The recent insider trading by members of Congress (notably but not exclusively by Senator Burr) is appalling. One policy response – advocated for by Elizabeth Warren – would prohibit MOCs from investing in the stock of individual companies, requiring them instead to invest in mutual funds. This would prevent the type of corruption evident in the Chris Collins case. However, under this proposal MOCs could still have cashed out of stock funds and moved into bond funds based on their advance knowledge of the coming epidemic.

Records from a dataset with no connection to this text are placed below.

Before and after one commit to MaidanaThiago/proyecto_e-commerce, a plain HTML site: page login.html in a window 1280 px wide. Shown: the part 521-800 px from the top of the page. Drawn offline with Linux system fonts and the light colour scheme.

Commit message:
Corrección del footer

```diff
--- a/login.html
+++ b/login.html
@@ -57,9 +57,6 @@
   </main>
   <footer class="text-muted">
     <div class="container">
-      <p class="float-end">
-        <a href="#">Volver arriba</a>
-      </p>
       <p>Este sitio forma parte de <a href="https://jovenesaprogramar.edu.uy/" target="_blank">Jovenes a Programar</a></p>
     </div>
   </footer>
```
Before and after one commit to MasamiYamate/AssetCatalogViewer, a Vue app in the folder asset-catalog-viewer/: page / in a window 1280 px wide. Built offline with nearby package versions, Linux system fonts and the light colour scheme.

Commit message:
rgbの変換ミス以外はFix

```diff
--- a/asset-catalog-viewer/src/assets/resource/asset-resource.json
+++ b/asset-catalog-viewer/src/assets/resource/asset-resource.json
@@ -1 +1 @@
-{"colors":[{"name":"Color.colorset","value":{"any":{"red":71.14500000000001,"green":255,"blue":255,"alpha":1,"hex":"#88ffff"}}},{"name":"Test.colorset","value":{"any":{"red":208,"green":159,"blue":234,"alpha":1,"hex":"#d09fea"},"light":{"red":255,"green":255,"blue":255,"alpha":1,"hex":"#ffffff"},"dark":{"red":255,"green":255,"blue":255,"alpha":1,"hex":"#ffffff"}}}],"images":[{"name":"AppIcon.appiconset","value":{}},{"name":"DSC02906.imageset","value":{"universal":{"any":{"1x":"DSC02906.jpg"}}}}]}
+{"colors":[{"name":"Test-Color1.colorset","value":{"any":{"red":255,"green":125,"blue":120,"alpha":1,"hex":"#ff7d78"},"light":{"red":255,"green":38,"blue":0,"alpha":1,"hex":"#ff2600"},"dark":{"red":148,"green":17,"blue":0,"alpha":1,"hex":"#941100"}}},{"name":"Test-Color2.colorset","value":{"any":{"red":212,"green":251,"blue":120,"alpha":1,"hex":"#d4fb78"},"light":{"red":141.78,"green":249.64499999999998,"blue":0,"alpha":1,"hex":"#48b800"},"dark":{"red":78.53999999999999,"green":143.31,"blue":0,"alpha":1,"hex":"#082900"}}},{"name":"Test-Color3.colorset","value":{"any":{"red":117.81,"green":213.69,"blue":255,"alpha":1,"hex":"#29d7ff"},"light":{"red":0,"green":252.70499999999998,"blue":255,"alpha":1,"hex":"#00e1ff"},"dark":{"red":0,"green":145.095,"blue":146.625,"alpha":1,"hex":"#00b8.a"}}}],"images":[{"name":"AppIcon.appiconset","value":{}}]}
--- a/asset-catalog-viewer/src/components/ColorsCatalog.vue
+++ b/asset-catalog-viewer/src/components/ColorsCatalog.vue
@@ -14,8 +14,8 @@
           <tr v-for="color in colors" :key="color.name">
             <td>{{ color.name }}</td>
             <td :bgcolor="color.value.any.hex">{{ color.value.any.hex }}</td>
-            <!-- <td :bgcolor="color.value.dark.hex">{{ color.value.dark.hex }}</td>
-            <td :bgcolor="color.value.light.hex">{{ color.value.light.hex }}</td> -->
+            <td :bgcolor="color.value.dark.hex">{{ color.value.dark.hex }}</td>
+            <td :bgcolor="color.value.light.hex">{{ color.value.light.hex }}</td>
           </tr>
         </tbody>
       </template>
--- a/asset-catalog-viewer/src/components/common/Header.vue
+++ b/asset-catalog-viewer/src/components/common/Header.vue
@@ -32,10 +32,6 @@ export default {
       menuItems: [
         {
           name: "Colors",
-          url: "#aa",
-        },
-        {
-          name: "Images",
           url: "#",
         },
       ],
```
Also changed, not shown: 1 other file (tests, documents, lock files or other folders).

An alternative or complementary approach would be to require MOCs to place their buy and sell orders in advance – say, 6 or 12 months in advance. This would prevent them from trading on private information, such as classified briefings about the likely economic impact of the covid-19 epidemic. A similar rule could also be imposed on corporate insiders to (largely) eliminate insider trading and perhaps reduce incentives to manipulate financial statements. (Executives would still have an incentive to pump up the stock price prior to an announced sale date and to lower it prior to an announced purchase, but at least other investors would be aware of their incentive to do so.)